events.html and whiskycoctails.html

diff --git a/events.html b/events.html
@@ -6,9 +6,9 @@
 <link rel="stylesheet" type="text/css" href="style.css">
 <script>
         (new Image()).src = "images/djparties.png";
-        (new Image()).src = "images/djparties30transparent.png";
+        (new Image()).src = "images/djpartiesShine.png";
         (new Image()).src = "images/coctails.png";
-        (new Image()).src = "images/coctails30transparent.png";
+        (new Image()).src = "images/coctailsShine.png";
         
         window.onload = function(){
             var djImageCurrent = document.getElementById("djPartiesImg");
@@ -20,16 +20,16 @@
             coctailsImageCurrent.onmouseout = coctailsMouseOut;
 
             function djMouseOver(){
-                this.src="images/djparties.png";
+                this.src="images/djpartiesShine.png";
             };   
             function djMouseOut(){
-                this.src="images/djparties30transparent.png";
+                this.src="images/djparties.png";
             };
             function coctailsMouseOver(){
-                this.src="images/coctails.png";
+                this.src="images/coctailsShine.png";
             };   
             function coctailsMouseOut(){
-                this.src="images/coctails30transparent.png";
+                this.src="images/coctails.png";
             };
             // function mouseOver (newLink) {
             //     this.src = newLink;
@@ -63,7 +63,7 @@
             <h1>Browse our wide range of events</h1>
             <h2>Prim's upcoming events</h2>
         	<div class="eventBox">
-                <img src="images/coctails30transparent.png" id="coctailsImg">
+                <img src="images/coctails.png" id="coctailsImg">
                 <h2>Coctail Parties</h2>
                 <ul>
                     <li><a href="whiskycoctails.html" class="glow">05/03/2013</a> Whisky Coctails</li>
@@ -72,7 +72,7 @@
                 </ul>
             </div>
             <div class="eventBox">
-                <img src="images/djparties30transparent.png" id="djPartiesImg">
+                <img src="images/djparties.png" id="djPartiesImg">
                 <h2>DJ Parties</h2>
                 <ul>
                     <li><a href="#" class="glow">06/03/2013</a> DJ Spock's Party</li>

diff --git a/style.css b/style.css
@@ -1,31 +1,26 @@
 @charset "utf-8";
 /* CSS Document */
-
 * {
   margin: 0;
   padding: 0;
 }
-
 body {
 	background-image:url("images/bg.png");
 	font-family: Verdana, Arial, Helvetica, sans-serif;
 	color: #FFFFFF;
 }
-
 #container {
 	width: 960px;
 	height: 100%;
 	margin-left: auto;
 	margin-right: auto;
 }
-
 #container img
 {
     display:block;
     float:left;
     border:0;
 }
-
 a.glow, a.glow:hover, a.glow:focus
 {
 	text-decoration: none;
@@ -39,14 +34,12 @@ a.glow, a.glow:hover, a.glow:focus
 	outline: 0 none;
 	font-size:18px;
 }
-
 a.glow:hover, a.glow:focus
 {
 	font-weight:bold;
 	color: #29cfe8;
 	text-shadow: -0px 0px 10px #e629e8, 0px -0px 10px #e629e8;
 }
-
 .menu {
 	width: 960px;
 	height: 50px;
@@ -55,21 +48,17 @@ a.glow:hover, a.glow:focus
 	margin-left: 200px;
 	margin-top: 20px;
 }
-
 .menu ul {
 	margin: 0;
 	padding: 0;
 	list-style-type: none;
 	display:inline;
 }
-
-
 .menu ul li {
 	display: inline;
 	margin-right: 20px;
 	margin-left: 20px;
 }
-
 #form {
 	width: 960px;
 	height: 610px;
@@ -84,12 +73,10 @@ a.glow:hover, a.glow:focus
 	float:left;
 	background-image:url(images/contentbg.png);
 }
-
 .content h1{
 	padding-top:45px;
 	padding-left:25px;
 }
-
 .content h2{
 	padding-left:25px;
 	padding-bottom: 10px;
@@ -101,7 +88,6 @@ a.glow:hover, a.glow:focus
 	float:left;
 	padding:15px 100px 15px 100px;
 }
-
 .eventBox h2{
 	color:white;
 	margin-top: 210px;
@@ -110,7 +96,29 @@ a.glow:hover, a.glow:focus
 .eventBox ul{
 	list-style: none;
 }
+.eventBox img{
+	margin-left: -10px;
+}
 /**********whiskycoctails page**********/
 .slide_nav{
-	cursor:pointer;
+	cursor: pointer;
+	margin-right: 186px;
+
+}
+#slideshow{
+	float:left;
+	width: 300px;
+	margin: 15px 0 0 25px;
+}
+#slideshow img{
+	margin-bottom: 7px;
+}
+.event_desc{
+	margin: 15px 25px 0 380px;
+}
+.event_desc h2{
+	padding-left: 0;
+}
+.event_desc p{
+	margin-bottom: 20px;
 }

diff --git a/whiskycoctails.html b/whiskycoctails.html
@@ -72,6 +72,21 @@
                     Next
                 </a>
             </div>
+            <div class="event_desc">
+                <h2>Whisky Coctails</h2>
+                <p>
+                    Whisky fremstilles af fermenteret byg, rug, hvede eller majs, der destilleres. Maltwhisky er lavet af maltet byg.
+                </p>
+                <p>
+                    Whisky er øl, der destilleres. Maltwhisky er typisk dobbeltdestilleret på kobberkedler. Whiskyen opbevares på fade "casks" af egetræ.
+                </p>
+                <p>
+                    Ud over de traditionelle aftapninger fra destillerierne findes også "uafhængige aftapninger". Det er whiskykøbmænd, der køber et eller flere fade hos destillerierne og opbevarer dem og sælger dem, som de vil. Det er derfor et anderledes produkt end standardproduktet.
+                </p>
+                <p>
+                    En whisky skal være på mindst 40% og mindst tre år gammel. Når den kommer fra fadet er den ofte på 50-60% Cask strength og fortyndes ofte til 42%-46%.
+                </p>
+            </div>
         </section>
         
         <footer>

⁂

Task statement >>
Word for word, return the entire listing above.

Your response >>
events.html and whiskycoctails.html

diff --git a/events.html b/events.html
@@ -6,9 +6,9 @@
 <link rel="stylesheet" type="text/css" href="style.css">
 <script>
         (new Image()).src = "images/djparties.png";
-        (new Image()).src = "images/djparties30transparent.png";
+        (new Image()).src = "images/djpartiesShine.png";
         (new Image()).src = "images/coctails.png";
-        (new Image()).src = "images/coctails30transparent.png";
+        (new Image()).src = "images/coctailsShine.png";
         
         window.onload = function(){
             var djImageCurrent = document.getElementById("djPartiesImg");
@@ -20,16 +20,16 @@
             coctailsImageCurrent.onmouseout = coctailsMouseOut;
 
             function djMouseOver(){
-                this.src="images/djparties.png";
+                this.src="images/djpartiesShine.png";
             };   
             function djMouseOut(){
-                this.src="images/djparties30transparent.png";
+                this.src="images/djparties.png";
             };
             function coctailsMouseOver(){
-                this.src="images/coctails.png";
+                this.src="images/coctailsShine.png";
             };   
             function coctailsMouseOut(){
-                this.src="images/coctails30transparent.png";
+                this.src="images/coctails.png";
             };
             // function mouseOver (newLink) {
             //     this.src = newLink;
@@ -63,7 +63,7 @@
             <h1>Browse our wide range of events</h1>
             <h2>Prim's upcoming events</h2>
         	<div class="eventBox">
-                <img src="images/coctails30transparent.png" id="coctailsImg">
+                <img src="images/coctails.png" id="coctailsImg">
                 <h2>Coctail Parties</h2>
                 <ul>
                     <li><a href="whiskycoctails.html" class="glow">05/03/2013</a> Whisky Coctails</li>
@@ -72,7 +72,7 @@
                 </ul>
             </div>
             <div class="eventBox">
-                <img src="images/djparties30transparent.png" id="djPartiesImg">
+                <img src="images/djparties.png" id="djPartiesImg">
                 <h2>DJ Parties</h2>
                 <ul>
                     <li><a href="#" class="glow">06/03/2013</a> DJ Spock's Party</li>

diff --git a/style.css b/style.css
@@ -1,31 +1,26 @@
 @charset "utf-8";
 /* CSS Document */
-
 * {
   margin: 0;
   padding: 0;
 }
-
 body {
 	background-image:url("images/bg.png");
 	font-family: Verdana, Arial, Helvetica, sans-serif;
 	color: #FFFFFF;
 }
-
 #container {
 	width: 960px;
 	height: 100%;
 	margin-left: auto;
 	margin-right: auto;
 }
-
 #container img
 {
     display:block;
     float:left;
     border:0;
 }
-
 a.glow, a.glow:hover, a.glow:focus
 {
 	text-decoration: none;
@@ -39,14 +34,12 @@ a.glow, a.glow:hover, a.glow:focus
 	outline: 0 none;
 	font-size:18px;
 }
-
 a.glow:hover, a.glow:focus
 {
 	font-weight:bold;
 	color: #29cfe8;
 	text-shadow: -0px 0px 10px #e629e8, 0px -0px 10px #e629e8;
 }
-
 .menu {
 	width: 960px;
 	height: 50px;
@@ -55,21 +48,17 @@ a.glow:hover, a.glow:focus
 	margin-left: 200px;
 	margin-top: 20px;
 }
-
 .menu ul {
 	margin: 0;
 	padding: 0;
 	list-style-type: none;
 	display:inline;
 }
-
-
 .menu ul li {
 	display: inline;
 	margin-right: 20px;
 	margin-left: 20px;
 }
-
 #form {
 	width: 960px;
 	height: 610px;
@@ -84,12 +73,10 @@ a.glow:hover, a.glow:focus
 	float:left;
 	background-image:url(images/contentbg.png);
 }
-
 .content h1{
 	padding-top:45px;
 	padding-left:25px;
 }
-
 .content h2{
 	padding-left:25px;
 	padding-bottom: 10px;
@@ -101,7 +88,6 @@ a.glow:hover, a.glow:focus
 	float:left;
 	padding:15px 100px 15px 100px;
 }
-
 .eventBox h2{
 	color:white;
 	margin-top: 210px;
@@ -110,7 +96,29 @@ a.glow:hover, a.glow:focus
 .eventBox ul{
 	list-style: none;
 }
+.eventBox img{
+	margin-left: -10px;
+}
 /**********whiskycoctails page**********/
 .slide_nav{
-	cursor:pointer;
+	cursor: pointer;
+	margin-right: 186px;
+
+}
+#slideshow{
+	float:left;
+	width: 300px;
+	margin: 15px 0 0 25px;
+}
+#slideshow img{
+	margin-bottom: 7px;
+}
+.event_desc{
+	margin: 15px 25px 0 380px;
+}
+.event_desc h2{
+	padding-left: 0;
+}
+.event_desc p{
+	margin-bottom: 20px;
 }

diff --git a/whiskycoctails.html b/whiskycoctails.html
@@ -72,6 +72,21 @@
                     Next
                 </a>
             </div>
+            <div class="event_desc">
+                <h2>Whisky Coctails</h2>
+                <p>
+                    Whisky fremstilles af fermenteret byg, rug, hvede eller majs, der destilleres. Maltwhisky er lavet af maltet byg.
+                </p>
+                <p>
+                    Whisky er øl, der destilleres. Maltwhisky er typisk dobbeltdestilleret på kobberkedler. Whiskyen opbevares på fade "casks" af egetræ.
+                </p>
+                <p>
+                    Ud over de traditionelle aftapninger fra destillerierne findes også "uafhængige aftapninger". Det er whiskykøbmænd, der køber et eller flere fade hos destillerierne og opbevarer dem og sælger dem, som de vil. Det er derfor et anderledes produkt end standardproduktet.
+                </p>
+                <p>
+                    En whisky skal være på mindst 40% og mindst tre år gammel. Når den kommer fra fadet er den ofte på 50-60% Cask strength og fortyndes ofte til 42%-46%.
+                </p>
+            </div>
         </section>
         
         <footer>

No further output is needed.